Before a clinical database can be locked, data management run a set of qualify control checklists to ensure that quality is built into the clinical database.

This process is also known as ″estimated error rate″ which is a calculation of an error occurred during the course of the clinical trial, from the data management point of view.

The formula is:

Percentage error rate = # of errors detected/total #’s of items checked x 100

Depending upon the tool you are using, i.e. OC or Clintrial, you will need to count and determine the number of items for a particular dataset. 80% of the time, SAS tool is used for this step. Other times, a manual count is required.

Not every issue or discrepancy found is considered an error. This is described in a section of the QC plan. Each Sponsor or CRO is different. For example, misspelling mistakes or changes in punctuation are not considered an error. Also, your statistical team member should be able to identified those items considered ‘critical’ for the statistical analysis.

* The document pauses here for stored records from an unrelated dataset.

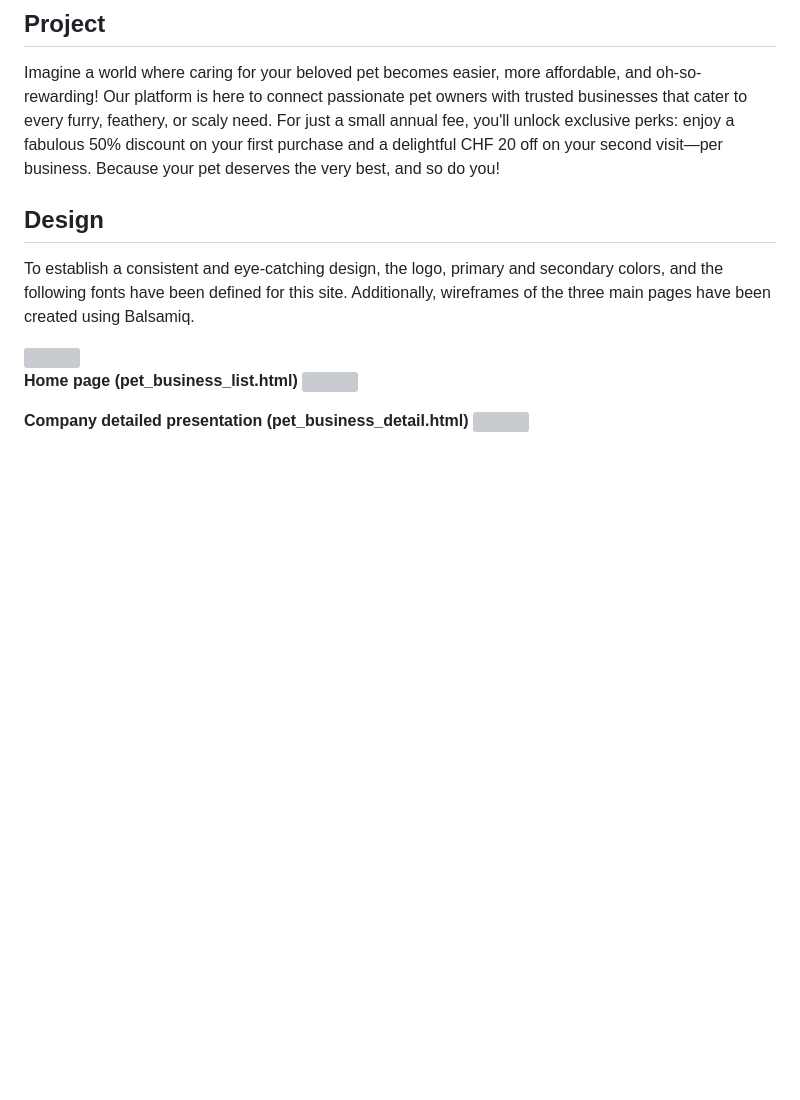
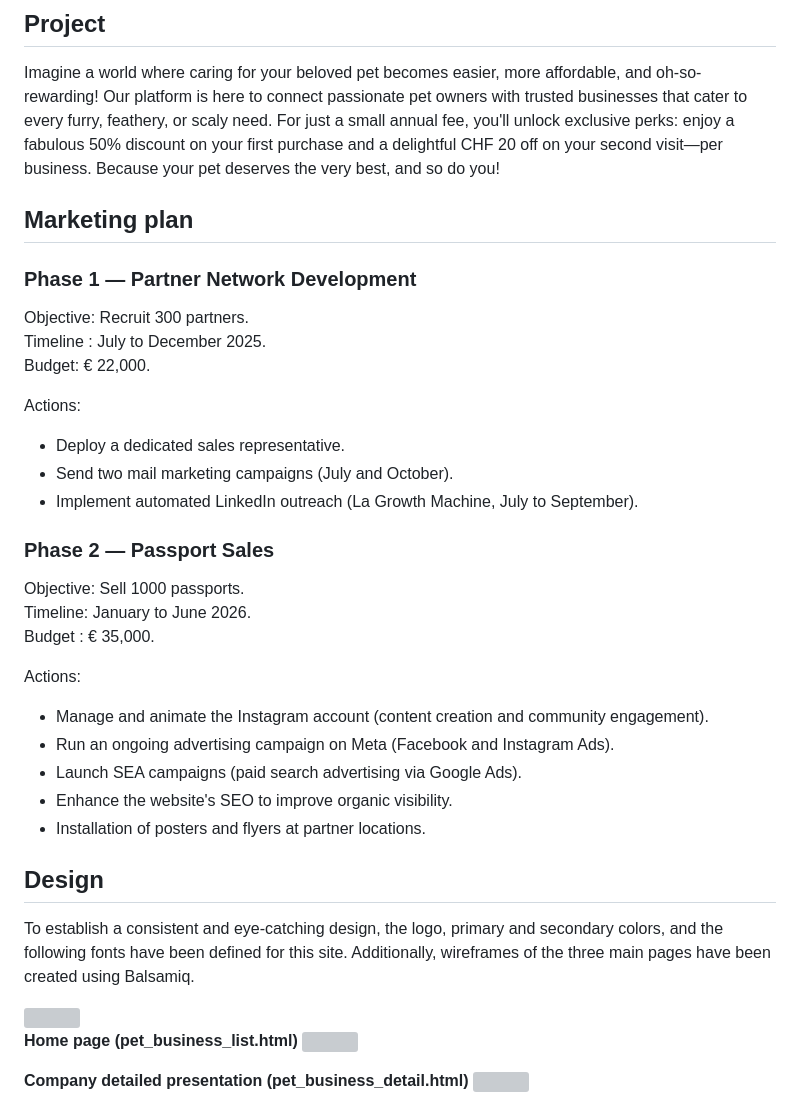
Before and after one commit to PhilippeItsMe/ci-passeport-chats-et-chiens-portfolio5-v2, a Markdown page: README.md, the part around the change. GitHub-like rendering; blank space fills up the shorter version; grey boxes are pictures that could not be loaded.

Commit message:
Doc - add a marketing plan in the readme doc

```diff
--- a/README.md
+++ b/README.md
@@ -11,6 +11,31 @@
 ## Project
 Imagine a world where caring for your beloved pet becomes easier, more affordable, and oh-so-rewarding! Our platform is here to connect passionate pet owners with trusted businesses that cater to every furry, feathery, or scaly need. For just a small annual fee, you'll unlock exclusive perks: enjoy a fabulous 50% discount on your first purchase and a delightful CHF 20 off on your second visit—per business. Because your pet deserves the very best, and so do you!
 
+## Marketing plan
+
+### Phase 1 — Partner Network Development
+
+Objective: Recruit 300 partners.<br>
+Timeline : July to December 2025.<br>
+Budget: € 22,000.<br>
+
+Actions:
+- Deploy a dedicated sales representative.
+- Send two mail marketing campaigns (July and October).
+- Implement automated LinkedIn outreach (La Growth Machine, July to September).
+
+###  Phase 2 — Passport Sales
+
+Objective: Sell 1000 passports.<br>
+Timeline: January to June 2026.<br>
+Budget :  € 35,000.<br>
+
+Actions:
+- Manage and animate the Instagram account (content creation and community engagement).
+- Run an ongoing advertising campaign on Meta (Facebook and Instagram Ads).
+- Launch SEA campaigns (paid search advertising via Google Ads).
+- Enhance the website's SEO to improve organic visibility.
+- Installation of posters and flyers at partner locations.
 
 ## Design
 To establish a consistent and eye-catching design, the logo, primary and secondary colors, and the following fonts have been defined for this site. Additionally, wireframes of the three main pages have been created using Balsamiq.
```
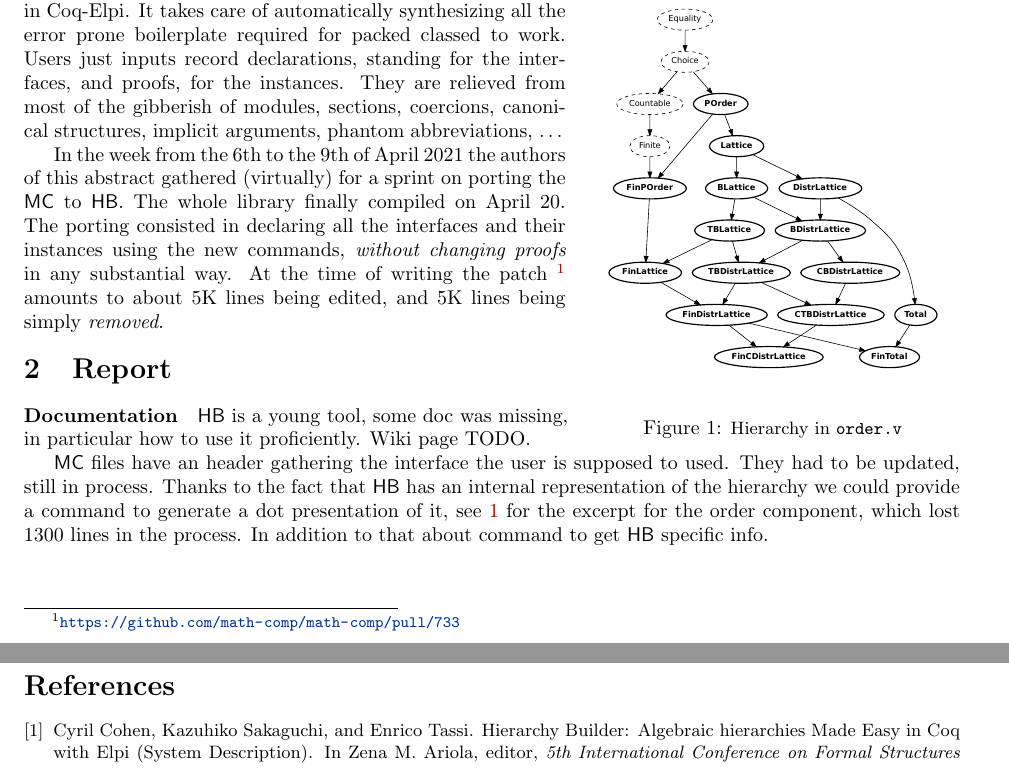
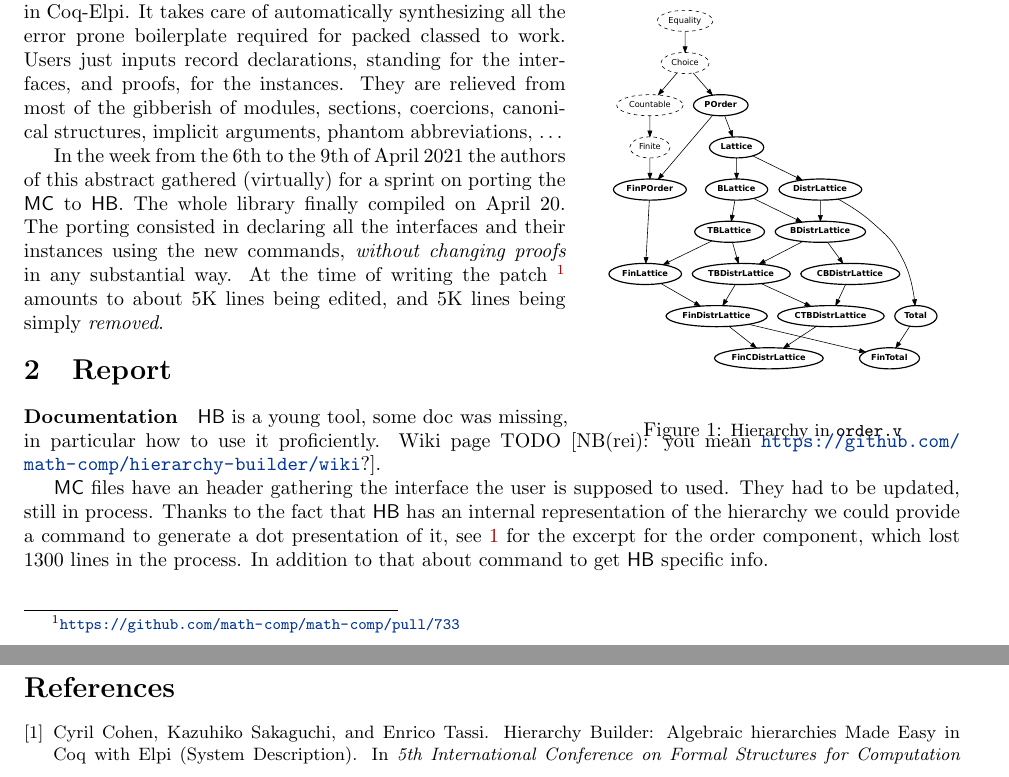
Before and after one commit to gares/coqwshulk, a LaTeX paper (hulk.tex, which reads bib.bib): two parts of pages 1 and 2 of 3, joined at a grey line, cut so that both start at the same text. Compiled offline with pdfLaTeX.

Commit message:
question

```diff
--- a/bib.bib
+++ b/bib.bib
@@ -10,7 +10,7 @@
   ISSN =	{1868-8969},
   year =	{2020},
   volume =	{167},
-  editor =	{Zena M. Ariola},
+  OPTeditor =	{Zena M. Ariola},
   publisher =	{Schloss Dagstuhl--Leibniz-Zentrum f{\"u}r Informatik},
   address =	{Dagstuhl, Germany},
   URL =		{https://drops.dagstuhl.de/opus/volltexte/2020/12356},
--- a/hulk.tex
+++ b/hulk.tex
@@ -167,7 +167,7 @@ amounts to about 5K lines being edited, and 5K lines being simply \emph{removed}
 \paragraph{Documentation}
 \HB{} is a young tool, some doc was missing, \\
 in particular how to use it
-proficiently. Wiki page TODO.
+proficiently. Wiki page TODO [NB(rei): you mean \url{https://github.com/math-comp/hierarchy-builder/wiki}?].
 
 \MC{} files have an header gathering the interface the user is supposed to used.
 They had to be updated, still in process. Thanks to the fact that \HB{} has an
```
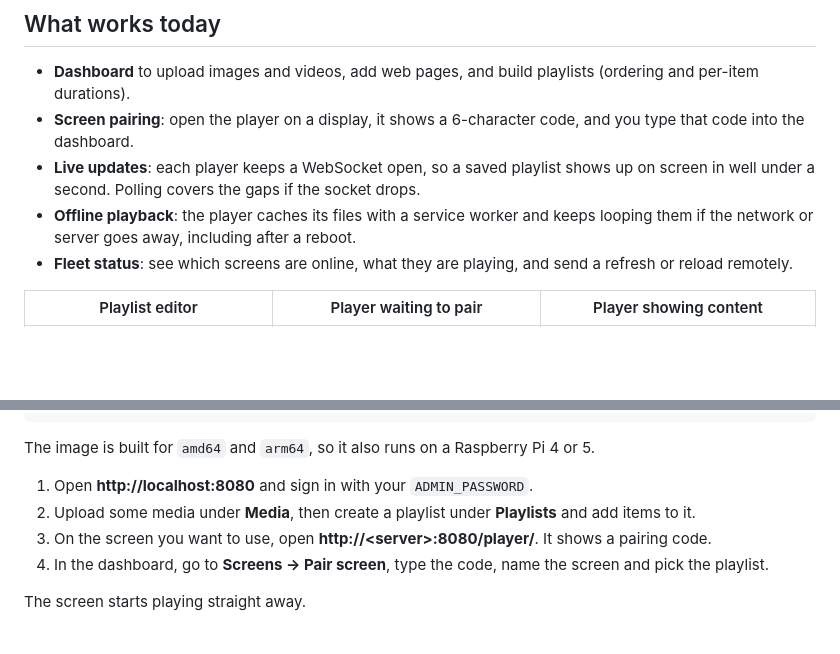
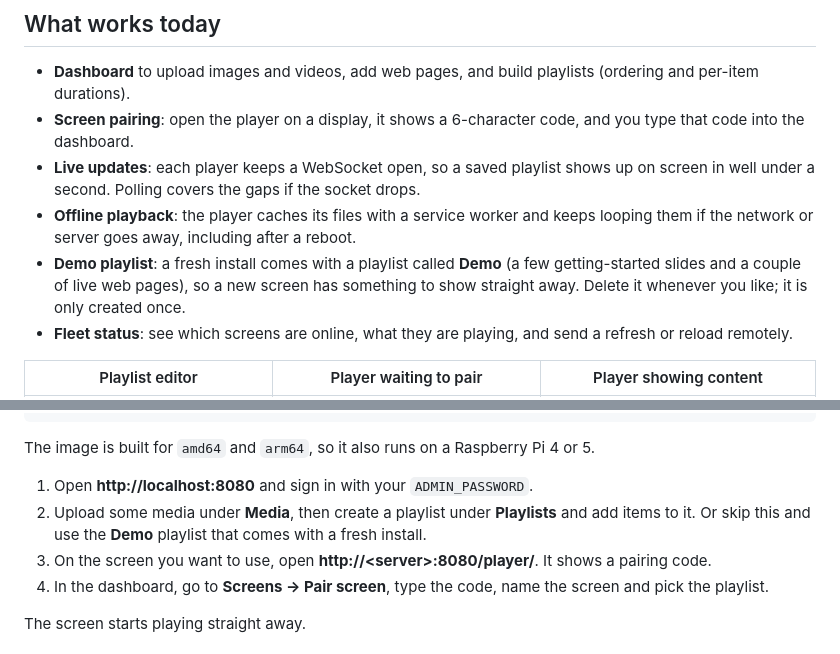
Before and after one commit to ameer1234567890/Sinewave, a Markdown page: README.md, 2 parts joined by grey strips. GitHub-like rendering; blank space fills up the shorter version.

```diff
--- a/README.md
+++ b/README.md
@@ -21,6 +21,7 @@ Sinewave aims to make it simple to run digital signage on ordinary hardware: bui
 - **Screen pairing**: open the player on a display, it shows a 6-character code, and you type that code into the dashboard.
 - **Live updates**: each player keeps a WebSocket open, so a saved playlist shows up on screen in well under a second. Polling covers the gaps if the socket drops.
 - **Offline playback**: the player caches its files with a service worker and keeps looping them if the network or server goes away, including after a reboot.
+- **Demo playlist**: a fresh install comes with a playlist called **Demo** (a few getting-started slides and a couple of live web pages), so a new screen has something to show straight away. Delete it whenever you like; it is only created once.
 - **Fleet status**: see which screens are online, what they are playing, and send a refresh or reload remotely.
 
 | Playlist editor | Player waiting to pair | Player showing content |
@@ -56,7 +57,7 @@ volumes:
 The image is built for `amd64` and `arm64`, so it also runs on a Raspberry Pi 4 or 5.
 
 1. Open **http://localhost:8080** and sign in with your `ADMIN_PASSWORD`.
-2. Upload some media under **Media**, then create a playlist under **Playlists** and add items to it.
+2. Upload some media under **Media**, then create a playlist under **Playlists** and add items to it. Or skip this and use the **Demo** playlist that comes with a fresh install.
 3. On the screen you want to use, open **http://&lt;server&gt;:8080/player/**. It shows a pairing code.
 4. In the dashboard, go to **Screens → Pair screen**, type the code, name the screen and pick the playlist.
 
```
Also changed, not shown: server/demo/add-content.jpg (added), server/demo/make-it-yours.jpg (added), server/demo/pair-screen.jpg (added), server/demo/welcome.jpg (added), 5 other files.
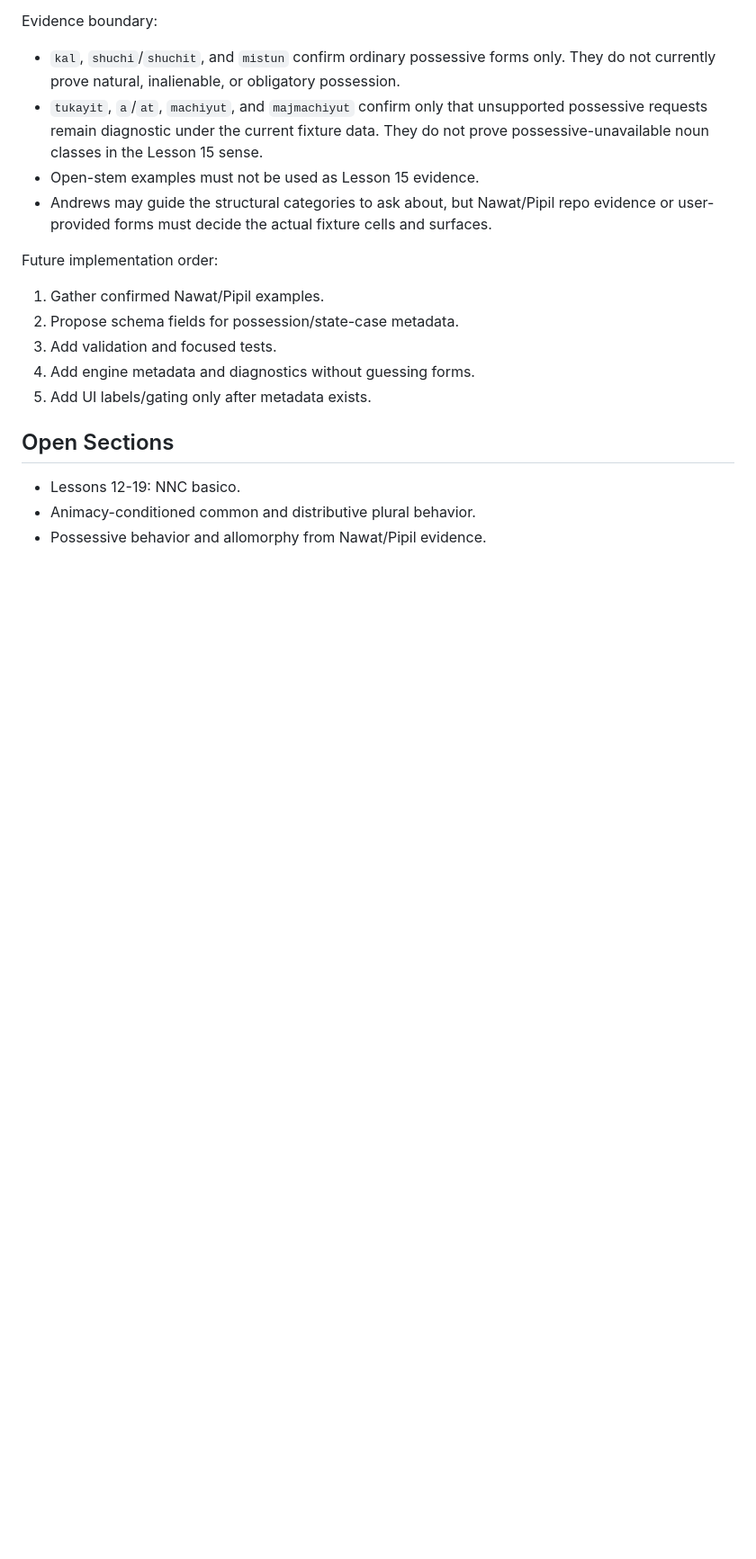
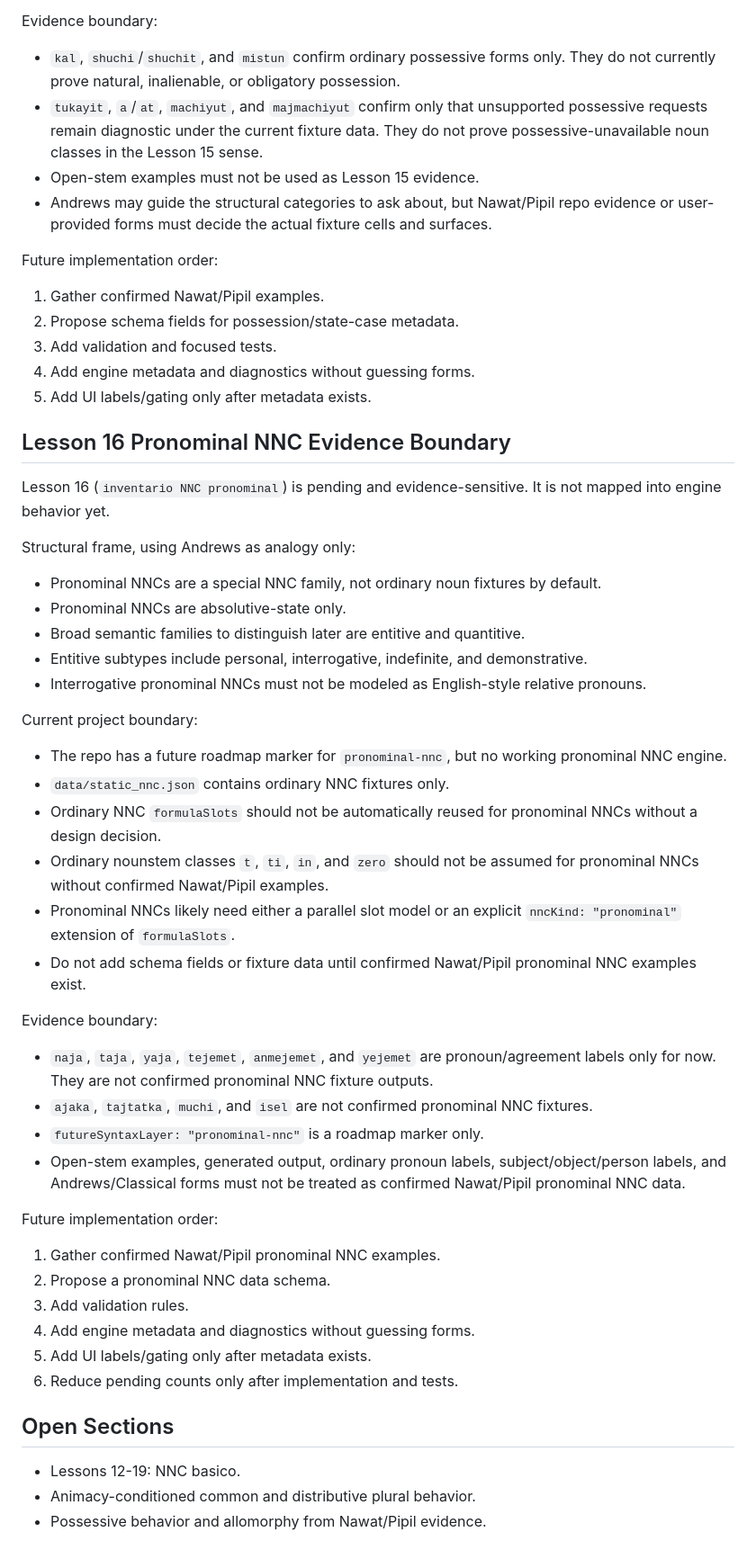
Before and after one commit to jnunezf96/nawat-conjugator, a Markdown page: docs/GRAMMAR_SPEC.md, the part around the change. Shown at 90% size. GitHub-like rendering; blank space fills up the shorter version.

Commit message:
docs(nnc): record Lesson 16 pronominal evidence boundary

```diff
--- a/docs/GRAMMAR_SPEC.md
+++ b/docs/GRAMMAR_SPEC.md
@@ -177,6 +177,43 @@ Future implementation order:
 4. Add engine metadata and diagnostics without guessing forms.
 5. Add UI labels/gating only after metadata exists.
 
+## Lesson 16 Pronominal NNC Evidence Boundary
+
+Lesson 16 (`inventario NNC pronominal`) is pending and evidence-sensitive. It is not mapped into engine behavior yet.
+
+Structural frame, using Andrews as analogy only:
+
+- Pronominal NNCs are a special NNC family, not ordinary noun fixtures by default.
+- Pronominal NNCs are absolutive-state only.
+- Broad semantic families to distinguish later are entitive and quantitive.
+- Entitive subtypes include personal, interrogative, indefinite, and demonstrative.
+- Interrogative pronominal NNCs must not be modeled as English-style relative pronouns.
+
+Current project boundary:
+
+- The repo has a future roadmap marker for `pronominal-nnc`, but no working pronominal NNC engine.
+- `data/static_nnc.json` contains ordinary NNC fixtures only.
+- Ordinary NNC `formulaSlots` should not be automatically reused for pronominal NNCs without a design decision.
+- Ordinary nounstem classes `t`, `ti`, `in`, and `zero` should not be assumed for pronominal NNCs without confirmed Nawat/Pipil examples.
+- Pronominal NNCs likely need either a parallel slot model or an explicit `nncKind: "pronominal"` extension of `formulaSlots`.
+- Do not add schema fields or fixture data until confirmed Nawat/Pipil pronominal NNC examples exist.
+
+Evidence boundary:
+
+- `naja`, `taja`, `yaja`, `tejemet`, `anmejemet`, and `yejemet` are pronoun/agreement labels only for now. They are not confirmed pronominal NNC fixture outputs.
+- `ajaka`, `tajtatka`, `muchi`, and `isel` are not confirmed pronominal NNC fixtures.
+- `futureSyntaxLayer: "pronominal-nnc"` is a roadmap marker only.
+- Open-stem examples, generated output, ordinary pronoun labels, subject/object/person labels, and Andrews/Classical forms must not be treated as confirmed Nawat/Pipil pronominal NNC data.
+
+Future implementation order:
+
+1. Gather confirmed Nawat/Pipil pronominal NNC examples.
+2. Propose a pronominal NNC data schema.
+3. Add validation rules.
+4. Add engine metadata and diagnostics without guessing forms.
+5. Add UI labels/gating only after metadata exists.
+6. Reduce pending counts only after implementation and tests.
+
 ## Open Sections
 
 - Lessons 12-19: NNC basico.
```
Also changed, not shown: docs/CODEX_BOARD.md (+25 -0 lines), docs/IMPLEMENTATION_PLAN.md (+4 -2 lines).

Common panels/items are: Demography (date of birth, sex, race), lab data, randomization data, Study Conclusion/final status table.

When a clinical database is considered 80-90% clean, the data manager will randomly select a set of patients, as discussed with the statistical leader for the study, to be included in the final QC.

Sample size = √n + 1 where n=the number of patients in the study.

If a study has 34 patients and 1 study site then √34 = 5.83, 5.83 + 1= 6.83. We also determined that only 20% of the patient enrolled will be QC’d therefore, 7 case report forms will be included in the final review.

In order for a clinical data to be considered acceptable, the error rate must be below 0.1% or less.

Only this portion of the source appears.